_What the exercise asks:_ Copy the records exactly. Include every line.

_Itemized modification records:_
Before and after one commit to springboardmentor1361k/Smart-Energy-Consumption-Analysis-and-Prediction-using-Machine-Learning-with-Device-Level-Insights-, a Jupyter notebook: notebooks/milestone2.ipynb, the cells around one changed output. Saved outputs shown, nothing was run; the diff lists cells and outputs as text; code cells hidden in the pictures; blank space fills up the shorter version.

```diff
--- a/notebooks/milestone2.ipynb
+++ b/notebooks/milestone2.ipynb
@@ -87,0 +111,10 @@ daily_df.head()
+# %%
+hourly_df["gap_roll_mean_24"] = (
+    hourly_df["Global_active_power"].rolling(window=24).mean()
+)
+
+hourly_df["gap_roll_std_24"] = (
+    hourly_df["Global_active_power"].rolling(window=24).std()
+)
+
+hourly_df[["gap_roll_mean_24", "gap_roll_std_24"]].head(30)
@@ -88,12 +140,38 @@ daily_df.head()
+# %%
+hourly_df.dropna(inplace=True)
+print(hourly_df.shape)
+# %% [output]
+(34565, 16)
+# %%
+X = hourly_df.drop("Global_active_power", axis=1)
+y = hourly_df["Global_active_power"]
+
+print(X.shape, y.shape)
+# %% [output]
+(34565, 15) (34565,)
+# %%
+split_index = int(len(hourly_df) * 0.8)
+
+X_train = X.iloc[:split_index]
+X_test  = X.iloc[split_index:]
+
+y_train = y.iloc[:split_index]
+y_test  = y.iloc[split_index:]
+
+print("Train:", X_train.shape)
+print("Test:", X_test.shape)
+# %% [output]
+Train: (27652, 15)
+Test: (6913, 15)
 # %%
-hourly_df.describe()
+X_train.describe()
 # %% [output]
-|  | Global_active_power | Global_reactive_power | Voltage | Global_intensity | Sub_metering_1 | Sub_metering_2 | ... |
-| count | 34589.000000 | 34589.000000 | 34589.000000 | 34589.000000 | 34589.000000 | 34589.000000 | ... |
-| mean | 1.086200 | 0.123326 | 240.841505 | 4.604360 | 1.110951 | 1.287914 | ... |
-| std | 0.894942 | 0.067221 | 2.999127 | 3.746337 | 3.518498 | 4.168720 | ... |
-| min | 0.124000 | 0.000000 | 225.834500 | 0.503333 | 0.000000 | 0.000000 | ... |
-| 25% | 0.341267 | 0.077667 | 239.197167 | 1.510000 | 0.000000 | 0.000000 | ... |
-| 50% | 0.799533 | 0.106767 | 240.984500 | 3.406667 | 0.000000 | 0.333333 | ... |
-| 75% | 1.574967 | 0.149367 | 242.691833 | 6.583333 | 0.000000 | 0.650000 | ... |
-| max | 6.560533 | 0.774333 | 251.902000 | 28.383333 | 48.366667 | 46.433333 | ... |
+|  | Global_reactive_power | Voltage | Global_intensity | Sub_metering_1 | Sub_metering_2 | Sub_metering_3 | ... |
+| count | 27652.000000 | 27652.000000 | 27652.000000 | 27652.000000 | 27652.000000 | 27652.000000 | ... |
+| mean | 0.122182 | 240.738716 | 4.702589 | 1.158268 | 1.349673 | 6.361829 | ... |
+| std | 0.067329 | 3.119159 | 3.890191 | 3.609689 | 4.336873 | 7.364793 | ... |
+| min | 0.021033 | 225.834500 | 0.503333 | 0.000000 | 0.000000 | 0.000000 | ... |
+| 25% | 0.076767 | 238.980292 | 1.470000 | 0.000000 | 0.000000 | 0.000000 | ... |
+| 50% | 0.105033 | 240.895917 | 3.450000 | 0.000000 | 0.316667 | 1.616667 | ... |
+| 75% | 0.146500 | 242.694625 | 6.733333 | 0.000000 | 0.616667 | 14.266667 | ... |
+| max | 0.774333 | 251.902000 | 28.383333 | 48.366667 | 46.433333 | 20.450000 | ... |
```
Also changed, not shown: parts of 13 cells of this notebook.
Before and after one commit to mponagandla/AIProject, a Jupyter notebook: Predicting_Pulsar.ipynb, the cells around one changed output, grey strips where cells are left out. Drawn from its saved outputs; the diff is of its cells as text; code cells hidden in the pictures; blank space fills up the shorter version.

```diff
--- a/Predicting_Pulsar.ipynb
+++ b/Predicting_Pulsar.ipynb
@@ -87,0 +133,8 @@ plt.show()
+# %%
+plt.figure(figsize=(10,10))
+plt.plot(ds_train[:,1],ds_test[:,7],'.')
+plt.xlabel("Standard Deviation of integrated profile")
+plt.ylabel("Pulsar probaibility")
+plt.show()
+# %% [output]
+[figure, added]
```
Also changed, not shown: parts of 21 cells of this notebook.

_Task answer:_
Before and after one commit to springboardmentor1361k/Smart-Energy-Consumption-Analysis-and-Prediction-using-Machine-Learning-with-Device-Level-Insights-, a Jupyter notebook: notebooks/milestone2.ipynb, the cells around one changed output. Saved outputs shown, nothing was run; the diff lists cells and outputs as text; code cells hidden in the pictures; blank space fills up the shorter version.

```diff
--- a/notebooks/milestone2.ipynb
+++ b/notebooks/milestone2.ipynb
@@ -87,0 +111,10 @@ daily_df.head()
+# %%
+hourly_df["gap_roll_mean_24"] = (
+    hourly_df["Global_active_power"].rolling(window=24).mean()
+)
+
+hourly_df["gap_roll_std_24"] = (
+    hourly_df["Global_active_power"].rolling(window=24).std()
+)
+
+hourly_df[["gap_roll_mean_24", "gap_roll_std_24"]].head(30)
@@ -88,12 +140,38 @@ daily_df.head()
+# %%
+hourly_df.dropna(inplace=True)
+print(hourly_df.shape)
+# %% [output]
+(34565, 16)
+# %%
+X = hourly_df.drop("Global_active_power", axis=1)
+y = hourly_df["Global_active_power"]
+
+print(X.shape, y.shape)
+# %% [output]
+(34565, 15) (34565,)
+# %%
+split_index = int(len(hourly_df) * 0.8)
+
+X_train = X.iloc[:split_index]
+X_test  = X.iloc[split_index:]
+
+y_train = y.iloc[:split_index]
+y_test  = y.iloc[split_index:]
+
+print("Train:", X_train.shape)
+print("Test:", X_test.shape)
+# %% [output]
+Train: (27652, 15)
+Test: (6913, 15)
 # %%
-hourly_df.describe()
+X_train.describe()
 # %% [output]
-|  | Global_active_power | Global_reactive_power | Voltage | Global_intensity | Sub_metering_1 | Sub_metering_2 | ... |
-| count | 34589.000000 | 34589.000000 | 34589.000000 | 34589.000000 | 34589.000000 | 34589.000000 | ... |
-| mean | 1.086200 | 0.123326 | 240.841505 | 4.604360 | 1.110951 | 1.287914 | ... |
-| std | 0.894942 | 0.067221 | 2.999127 | 3.746337 | 3.518498 | 4.168720 | ... |
-| min | 0.124000 | 0.000000 | 225.834500 | 0.503333 | 0.000000 | 0.000000 | ... |
-| 25% | 0.341267 | 0.077667 | 239.197167 | 1.510000 | 0.000000 | 0.000000 | ... |
-| 50% | 0.799533 | 0.106767 | 240.984500 | 3.406667 | 0.000000 | 0.333333 | ... |
-| 75% | 1.574967 | 0.149367 | 242.691833 | 6.583333 | 0.000000 | 0.650000 | ... |
-| max | 6.560533 | 0.774333 | 251.902000 | 28.383333 | 48.366667 | 46.433333 | ... |
+|  | Global_reactive_power | Voltage | Global_intensity | Sub_metering_1 | Sub_metering_2 | Sub_metering_3 | ... |
+| count | 27652.000000 | 27652.000000 | 27652.000000 | 27652.000000 | 27652.000000 | 27652.000000 | ... |
+| mean | 0.122182 | 240.738716 | 4.702589 | 1.158268 | 1.349673 | 6.361829 | ... |
+| std | 0.067329 | 3.119159 | 3.890191 | 3.609689 | 4.336873 | 7.364793 | ... |
+| min | 0.021033 | 225.834500 | 0.503333 | 0.000000 | 0.000000 | 0.000000 | ... |
+| 25% | 0.076767 | 238.980292 | 1.470000 | 0.000000 | 0.000000 | 0.000000 | ... |
+| 50% | 0.105033 | 240.895917 | 3.450000 | 0.000000 | 0.316667 | 1.616667 | ... |
+| 75% | 0.146500 | 242.694625 | 6.733333 | 0.000000 | 0.616667 | 14.266667 | ... |
+| max | 0.774333 | 251.902000 | 28.383333 | 48.366667 | 46.433333 | 20.450000 | ... |
```
Also changed, not shown: parts of 13 cells of this notebook.
Before and after one commit to mponagandla/AIProject, a Jupyter notebook: Predicting_Pulsar.ipynb, the cells around one changed output, grey strips where cells are left out. Drawn from its saved outputs; the diff is of its cells as text; code cells hidden in the pictures; blank space fills up the shorter version.

```diff
--- a/Predicting_Pulsar.ipynb
+++ b/Predicting_Pulsar.ipynb
@@ -87,0 +133,8 @@ plt.show()
+# %%
+plt.figure(figsize=(10,10))
+plt.plot(ds_train[:,1],ds_test[:,7],'.')
+plt.xlabel("Standard Deviation of integrated profile")
+plt.ylabel("Pulsar probaibility")
+plt.show()
+# %% [output]
+[figure, added]
```
Also changed, not shown: parts of 21 cells of this notebook.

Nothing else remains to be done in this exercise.